    By Tannis Davidson, on 13 July 2015

    LDUCZ-X1093 Rhamphorhynchus muensteri fossil

    LDUCZ-X1093 Rhamphorhynchus muensteri fossil
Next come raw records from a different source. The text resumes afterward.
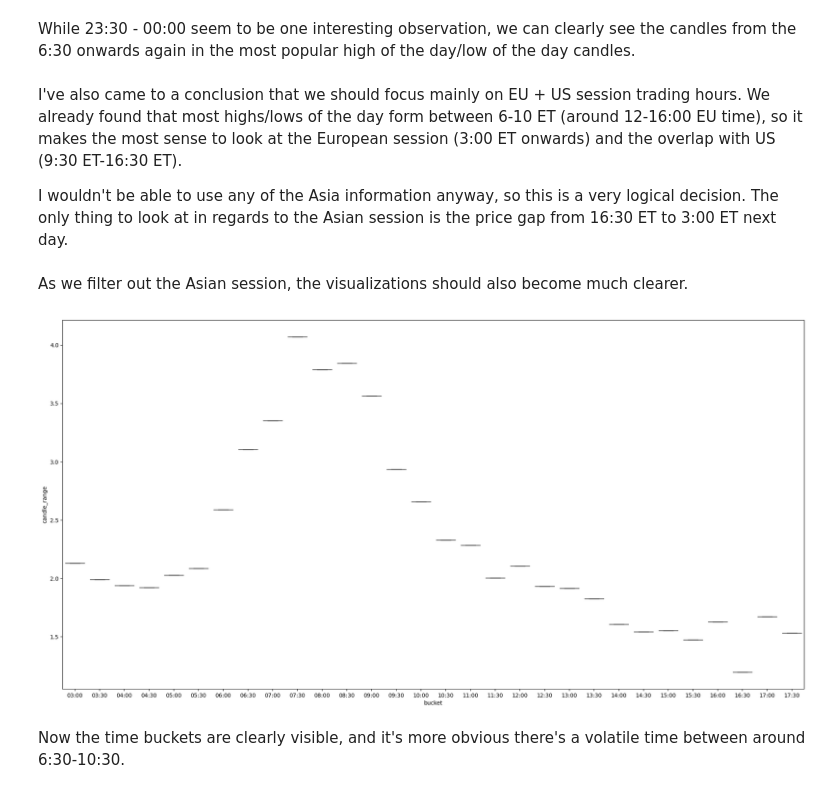
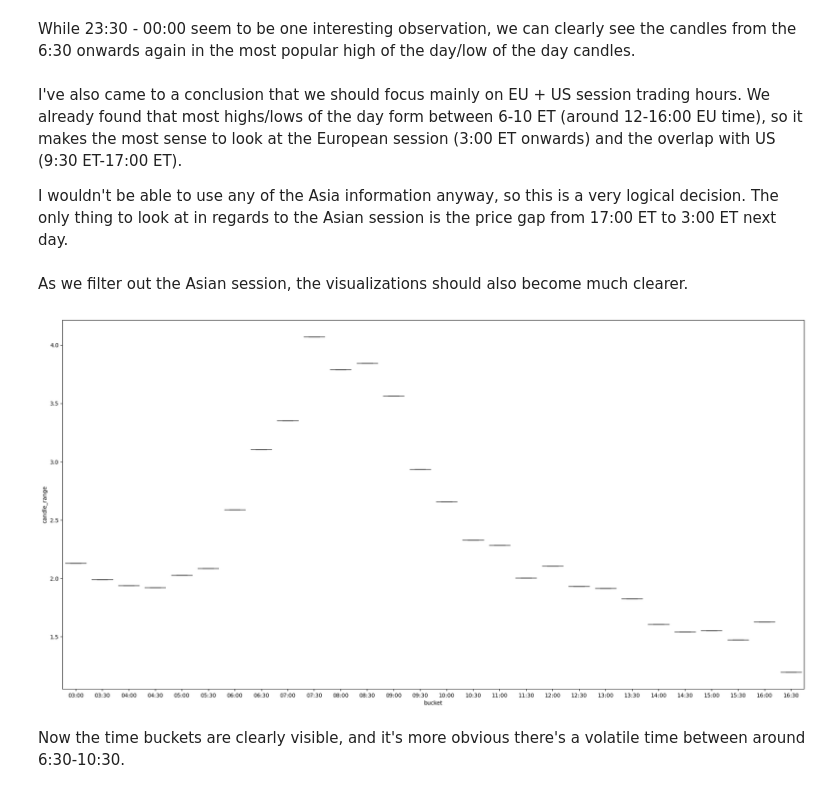
Before and after one commit to ady7ady7/python_agentic_learning, a Jupyter notebook: project2_xauusd_analysis/notebooks/01_data_import_eda.ipynb, the cells around one changed output. Drawn from its saved outputs; the diff is of its cells as text; code cells hidden in the pictures.

```diff
--- a/project2_xauusd_analysis/notebooks/01_data_import_eda.ipynb
+++ b/project2_xauusd_analysis/notebooks/01_data_import_eda.ipynb
@@ -341,28 +341,28 @@ Name: count, dtype: int64
 While 23:30 - 00:00 seem to be one interesting observation, we can clearly see the candles from the 6:30 onwards again in the most popular high of the day/low of the day candles.
 # %% [markdown]
 I've also came to a conclusion that we should focus mainly on EU + US session trading hours.
-We already found that most highs/lows of the day form between 6-10 ET (around 12-16:00 EU time), so it makes the most sense to look at the European session (3:00 ET onwards) and the overlap with US (9:30 ET-16:30 ET).
+We already found that most highs/lows of the day form between 6-10 ET (around 12-16:00 EU time), so it makes the most sense to look at the European session (3:00 ET onwards) and the overlap with US (9:30 ET-17:00 ET).
 
 I wouldn't be able to use any of the Asia information anyway, so this is a very logical decision.
-The only thing to look at in regards to the Asian session is the price gap from 16:30 ET to 3:00 ET next day.
+The only thing to look at in regards to the Asian session is the price gap from 17:00 ET to 3:00 ET next day.
 # %% [markdown]
 
 As we filter out the Asian session, the visualizations should also become much clearer.
 # %%
-filtered_df = df[(df['et_hour'] >= 3) & (df['et_hour'] <= 17)].copy()
+filtered_df = df[(df['et_hour'] >= 3) & (df['et_hour'] <= 16)].copy()
 filtered_df['bucket'] = filtered_df['et_time'].dt.floor('30min').dt.strftime('%H:%M')
 
 
 plt.figure(figsize = (24, 12))
 filtered_bucket_df = filtered_df.groupby('bucket')['candle_range'].mean().reset_index()
 boxplot = sns.boxplot(
     filtered_bucket_df,
     x = 'bucket',
     y = 'candle_range'
 )
 plt.show()
 # %% [output]
-[figure, old version]
+[figure, new version]
 # %% [markdown]
 Now the time buckets are clearly visible, and it's more obvious there's a volatile time between around 6:30-10:30.
 # %% [markdown]
```
Also changed, not shown: parts of 11 cells of this notebook, 2 other files.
    In my last post, I wrote about our ‘Zittel wing’ pterosaur cast and mentioned that I was doing a bit of research on another Grant Museum Rhamphorhynchus specimen. Pterosaurs were flying reptiles from the late Triassic to the end of the Cretaceous Period. They were the first vertebrates to evolve powered flight. While I admit to being biased toward our palaeontology collections, this second Rhamphorhynchus is a very special specimen – definitely one of the unsung highlights of the Museum. It’s rare, has a fascinating (if enigmatic) history and is a wonderful example of positive re-identification.  Why it hasn’t been given the full SOTW treatment I. Just. Don’t. Know. Without further ado, this week’s Specimen of the Week is…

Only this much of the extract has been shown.